[STUDY MATERIAL]
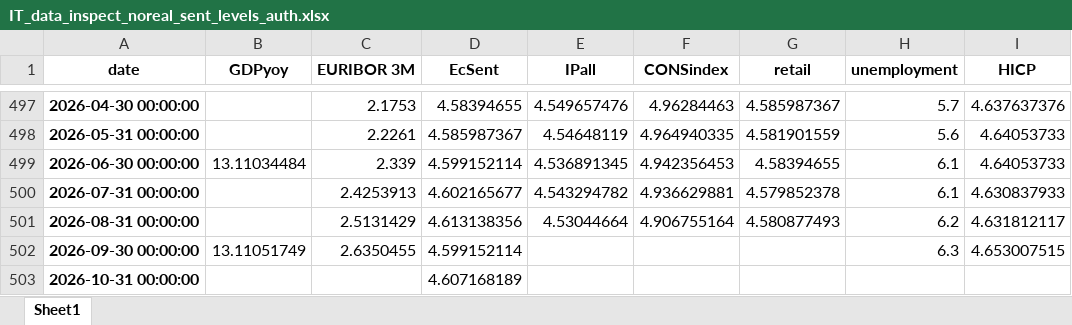
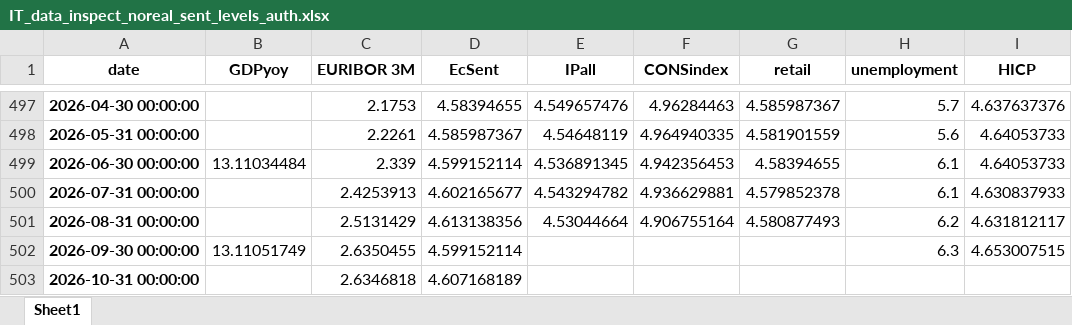
Before and after one commit to l-longo/live-forecast-dashboard, an Excel workbook: data/nowcast/IT_data_inspect_noreal_sent_levels_auth.xlsx, sheet Sheet1, drawn as a sheet; only a part is shown, gaps mark what is left out; values as stored, in another font and other column widths than the file's, no borders; the diff names each change by its address in the sheet, - before the commit and + after, or states it on an @@ line.

```diff
--- a/data/nowcast/IT_data_inspect_noreal_sent_levels_auth.xlsx (sheet Sheet1)
+++ b/data/nowcast/IT_data_inspect_noreal_sent_levels_auth.xlsx (sheet Sheet1)
-C503 (EURIBOR 3M): (empty)
+C503 (EURIBOR 3M): 2.6346818
```
Also changed, not shown: data/nowcast/DE_data_inspect_noreal_sent_levels_auth.xlsx, data/nowcast/EA_data_inspect_noreal_sent_levels_auth.xlsx, 8 other files.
[/STUDY MATERIAL]
**WORK ITEM**. Whenever a line holds a picture, print that line without the picture. All other data must be output exactly.

**ANSWER TO THIS TASK**.
Before and after one commit to l-longo/live-forecast-dashboard, an Excel workbook: data/nowcast/IT_data_inspect_noreal_sent_levels_auth.xlsx, sheet Sheet1, drawn as a sheet; only a part is shown, gaps mark what is left out; values as stored, in another font and other column widths than the file's, no borders; the diff names each change by its address in the sheet, - before the commit and + after, or states it on an @@ line.

```diff
--- a/data/nowcast/IT_data_inspect_noreal_sent_levels_auth.xlsx (sheet Sheet1)
+++ b/data/nowcast/IT_data_inspect_noreal_sent_levels_auth.xlsx (sheet Sheet1)
-C503 (EURIBOR 3M): (empty)
+C503 (EURIBOR 3M): 2.6346818
```
Also changed, not shown: data/nowcast/DE_data_inspect_noreal_sent_levels_auth.xlsx, data/nowcast/EA_data_inspect_noreal_sent_levels_auth.xlsx, 8 other files.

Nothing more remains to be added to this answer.